However, many were disappointed to learn that rather than activating the menus that the Start button did in previous versions, the new Start tip will instead take users to their Start screen.
But Chinese device manufacturing giant Lenovo has seemingly decided that this is not enough, and is to start preloading some of its Windows 8 devices with a Start replacement by startup SweetLabs, which announced its partnership with Leonovo at an Intel Capital conference yesterday.
The Pokki start menu will start appearing on new Lenovo devices shortly, with the IdeaPad and ThinkPad laptop ranges and IdeaCentre PCs thought to be first in line. However, Pokki is far from just a button. SweetLabs, which is backed by Intel, runs its own appstore and Pokki will provide access to these apps, including PC applications and social media apps, as well many already available in Windows' own appstore. Thirteen languages are already supported.
SweetLabs co-founder Chester Ng said the company has already seen millions of downloads of Pokki on Windows 8. SweetLabs' app distribution capability is "how we help OEMs make more money," he told Bloomberg.
Indeed, some commentaters have already noted that Pokki nags users to install apps from the firm's store.

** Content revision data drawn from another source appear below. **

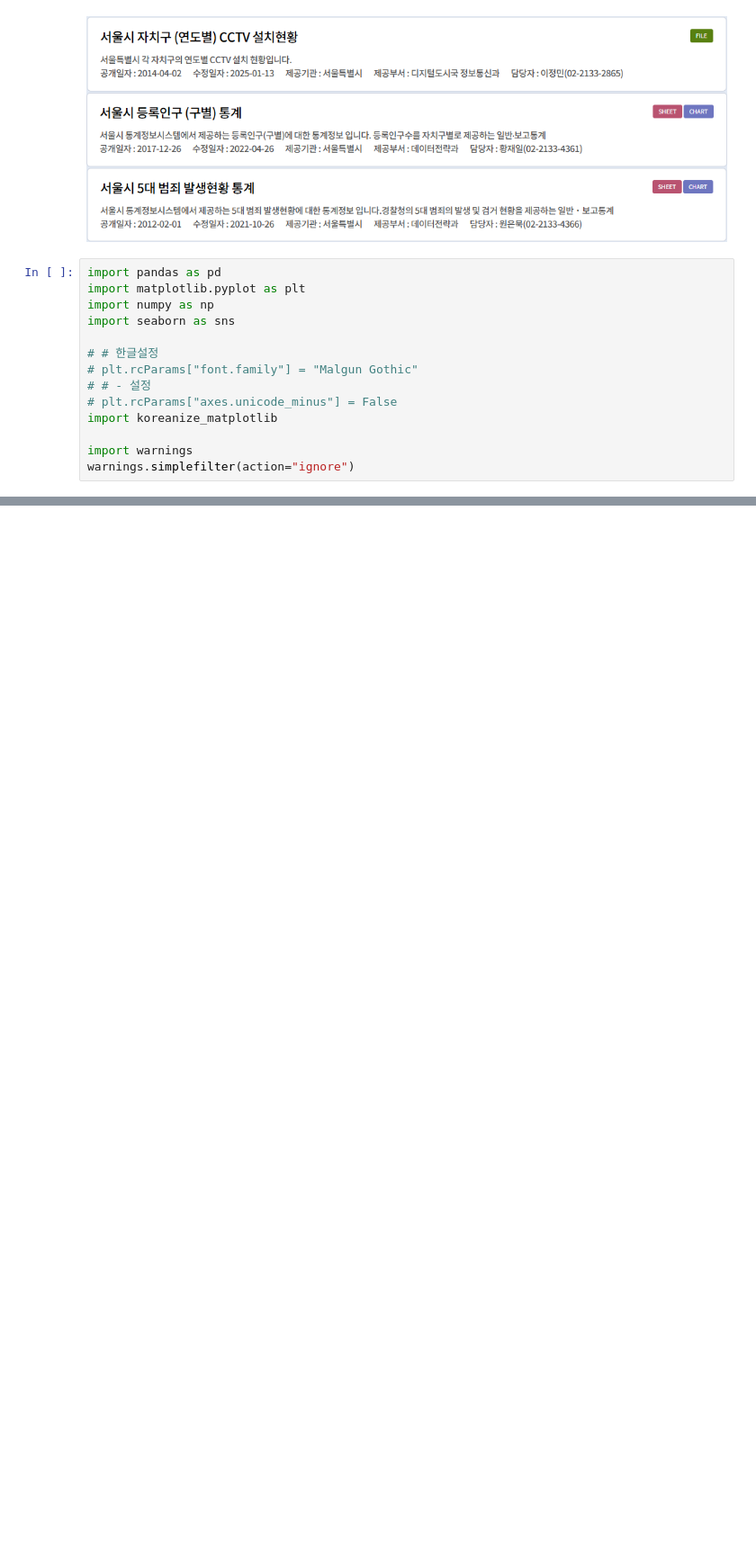
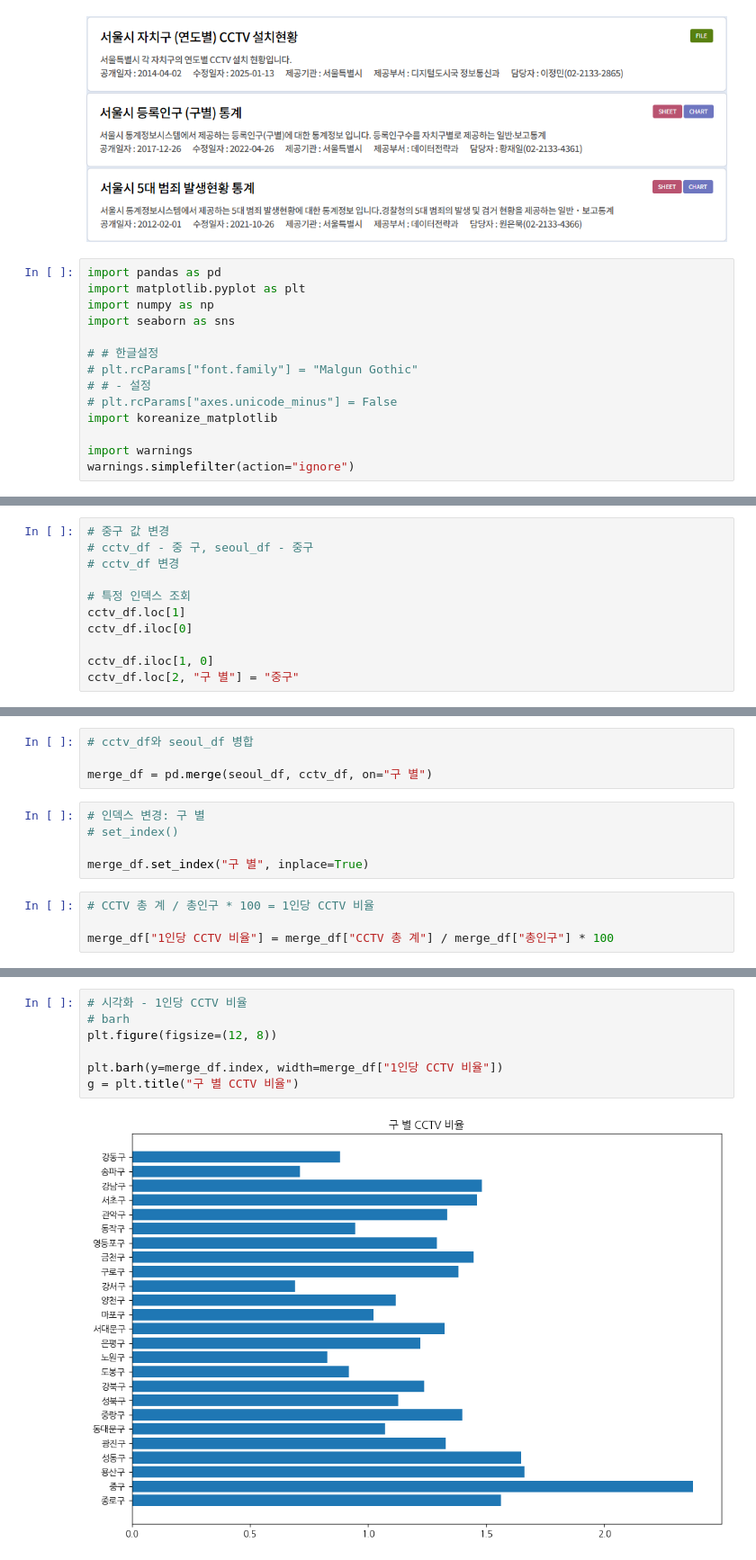
Before and after one commit to joonwoolee-kr/pandassource, a Jupyter notebook: seoul.ipynb, the cells around one changed output, grey strips where cells are left out. Shown at 90% size. Cells and saved outputs as stored; diff of their text form; blank space fills up the shorter version.

Commit message:
seoul, time, bicycle

```diff
--- a/seoul.ipynb
+++ b/seoul.ipynb
@@ -41,0 +237,11 @@ cctv_df
+# %%
+# 중구 값 변경
+# cctv_df - 중 구, seoul_df - 중구
+# cctv_df 변경
+
+# 특정 인덱스 조회
+cctv_df.loc[1]
+cctv_df.iloc[0]
+
+cctv_df.iloc[1, 0]
+cctv_df.loc[2, "구 별"] = "중구"
@@ -41,0 +268,13 @@ cctv_df
+# %%
+# cctv_df와 seoul_df 병합
+
+merge_df = pd.merge(seoul_df, cctv_df, on="구 별")
+# %%
+# 인덱스 변경: 구 별
+# set_index()
+
+merge_df.set_index("구 별", inplace=True)
+# %%
+# CCTV 총 계 / 총인구 * 100 = 1인당 CCTV 비율
+
+merge_df["1인당 CCTV 비율"] = merge_df["CCTV 총 계"] / merge_df["총인구"] * 100
@@ -41,0 +325,9 @@ cctv_df
+# %%
+# 시각화 - 1인당 CCTV 비율
+# barh
+plt.figure(figsize=(12, 8))
+
+plt.barh(y=merge_df.index, width=merge_df["1인당 CCTV 비율"])
+g = plt.title("구 별 CCTV 비율")
+# %% [output]
+[figure, added]
```
Also changed, not shown: parts of 46 cells of this notebook, 4 other files.
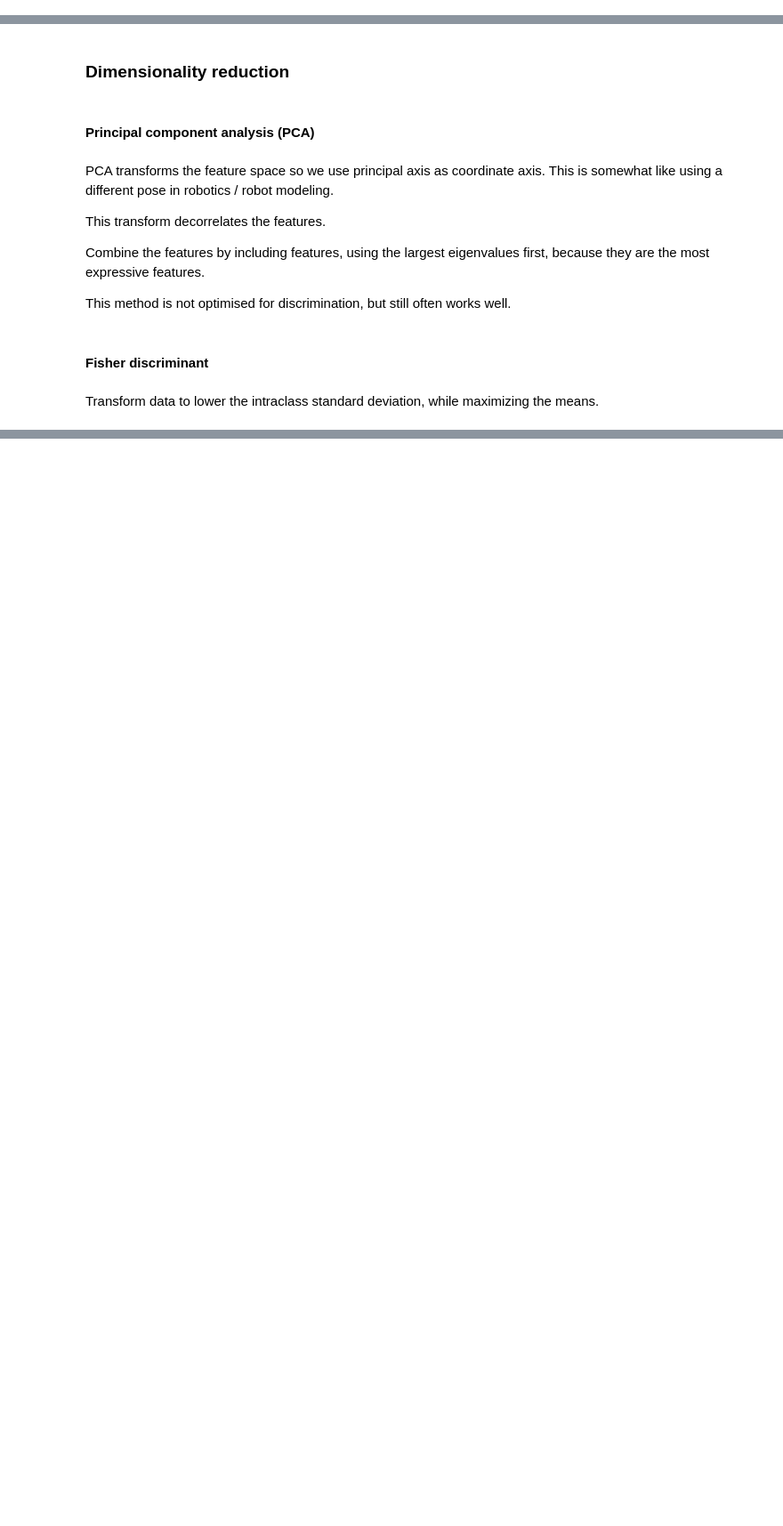
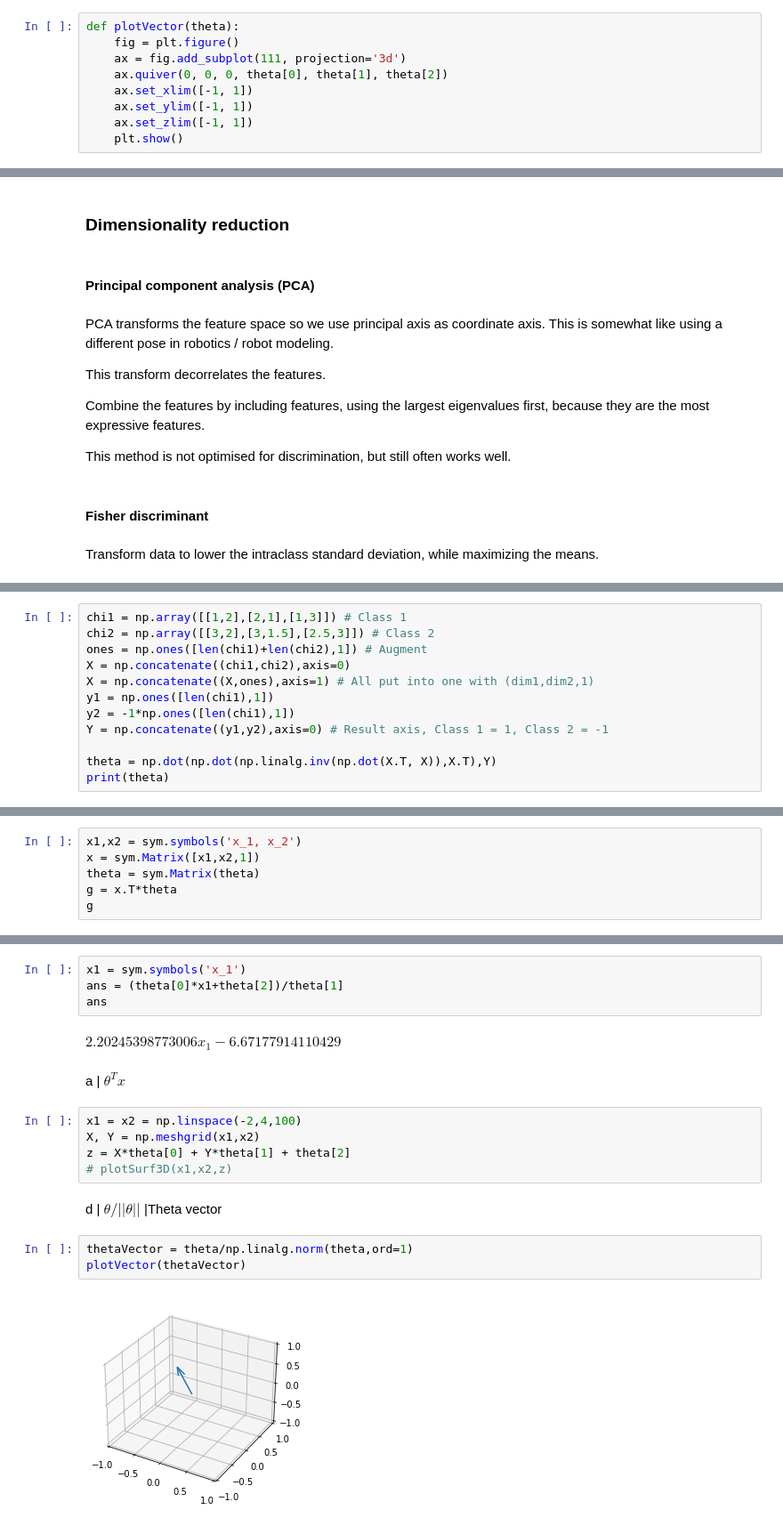
Before and after one commit to andreasnonslid/examPrepELE520, a Jupyter notebook: main.ipynb, the cells around one changed output, grey strips where cells are left out. Shown: that part at 89% size. Saved outputs shown, nothing was run; the diff lists cells and outputs as text; blank space fills up the shorter version.

```diff
--- a/main.ipynb
+++ b/main.ipynb
@@ -78 +122,10 @@ def plotMultipleSurf3D(x,y,p,colors=None):
+# %%
+def plotVector(theta):
+    fig = plt.figure()
+    ax = fig.add_subplot(111, projection='3d')
+    ax.quiver(0, 0, 0, theta[0], theta[1], theta[2])
+    ax.set_xlim([-1, 1])
+    ax.set_ylim([-1, 1])
+    ax.set_zlim([-1, 1])
+    plt.show()
 # %% [markdown]
@@ -974,0 +1074,12 @@ Transform data to lower the intraclass standard deviation, while maximizing the
+# %%
+chi1 = np.array([[1,2],[2,1],[1,3]]) # Class 1
+chi2 = np.array([[3,2],[3,1.5],[2.5,3]]) # Class 2
+ones = np.ones([len(chi1)+len(chi2),1]) # Augment
+X = np.concatenate((chi1,chi2),axis=0)
+X = np.concatenate((X,ones),axis=1) # All put into one with (dim1,dim2,1)
+y1 = np.ones([len(chi1),1])
+y2 = -1*np.ones([len(chi1),1])
+Y = np.concatenate((y1,y2),axis=0) # Result axis, Class 1 = 1, Class 2 = -1
+
+theta = np.dot(np.dot(np.linalg.inv(np.dot(X.T, X)),X.T),Y)
+print(theta)
@@ -974,0 +1092,6 @@ Transform data to lower the intraclass standard deviation, while maximizing the
+# %%
+x1,x2 = sym.symbols('x_1, x_2')
+x = sym.Matrix([x1,x2,1])
+theta = sym.Matrix(theta)
+g = x.T*theta
+g
@@ -974,0 +1104,20 @@ Transform data to lower the intraclass standard deviation, while maximizing the
+# %%
+x1 = sym.symbols('x_1')
+ans = (theta[0]*x1+theta[2])/theta[1]
+ans
+# %% [output]
+$\displaystyle 2.20245398773006 x_{1} - 6.67177914110429$
+# %% [markdown]
+a | $\theta^Tx$
+# %%
+x1 = x2 = np.linspace(-2,4,100)
+X, Y = np.meshgrid(x1,x2)
+z = X*theta[0] + Y*theta[1] + theta[2]
+# plotSurf3D(x1,x2,z)
+# %% [markdown]
+d | $\theta/||\theta||$ |Theta vector
+# %%
+thetaVector = theta/np.linalg.norm(theta,ord=1)
+plotVector(thetaVector)
+# %% [output]
+[figure, added]
```
Also changed, not shown: parts of 86 cells of this notebook.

It is possible, therefore, that rather than being relieved to find a simple replacement front door to Windows 8, users will find Pokki to be the equivalent of a bustling market, complete with pushy salesmen, parked in the front hallway.